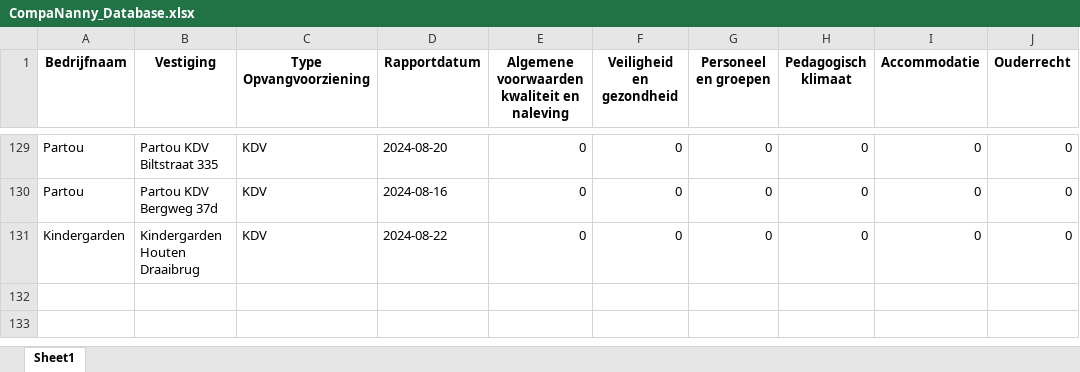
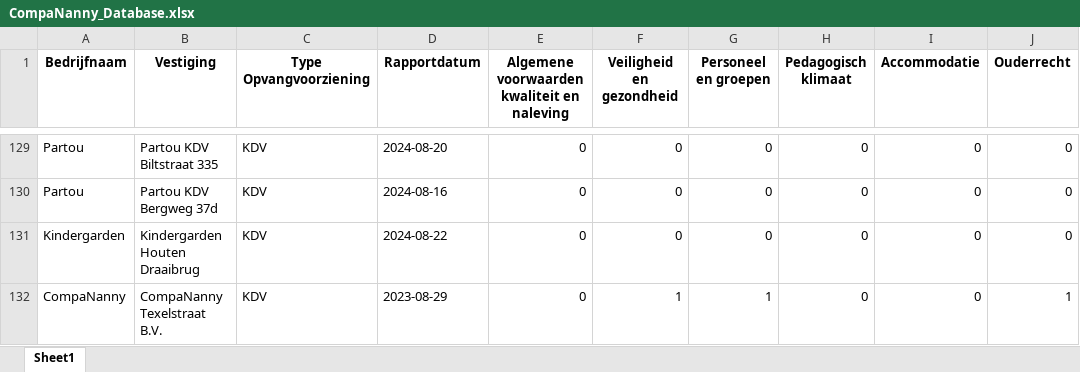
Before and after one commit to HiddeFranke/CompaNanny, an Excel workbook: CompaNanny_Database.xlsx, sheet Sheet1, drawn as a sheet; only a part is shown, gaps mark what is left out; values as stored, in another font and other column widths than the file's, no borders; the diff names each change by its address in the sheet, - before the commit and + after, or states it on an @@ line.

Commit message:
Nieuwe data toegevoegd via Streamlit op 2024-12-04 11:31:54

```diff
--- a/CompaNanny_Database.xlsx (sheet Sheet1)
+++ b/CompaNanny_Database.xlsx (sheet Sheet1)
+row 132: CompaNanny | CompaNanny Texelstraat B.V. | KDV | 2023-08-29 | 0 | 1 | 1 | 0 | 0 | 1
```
============
About this exercise: Give the records again without a single change, and exclude the pictures.

Exercise solution:
Before and after one commit to HiddeFranke/CompaNanny, an Excel workbook: CompaNanny_Database.xlsx, sheet Sheet1, drawn as a sheet; only a part is shown, gaps mark what is left out; values as stored, in another font and other column widths than the file's, no borders; the diff names each change by its address in the sheet, - before the commit and + after, or states it on an @@ line.

Commit message:
Nieuwe data toegevoegd via Streamlit op 2024-12-04 11:31:54

```diff
--- a/CompaNanny_Database.xlsx (sheet Sheet1)
+++ b/CompaNanny_Database.xlsx (sheet Sheet1)
+row 132: CompaNanny | CompaNanny Texelstraat B.V. | KDV | 2023-08-29 | 0 | 1 | 1 | 0 | 0 | 1
```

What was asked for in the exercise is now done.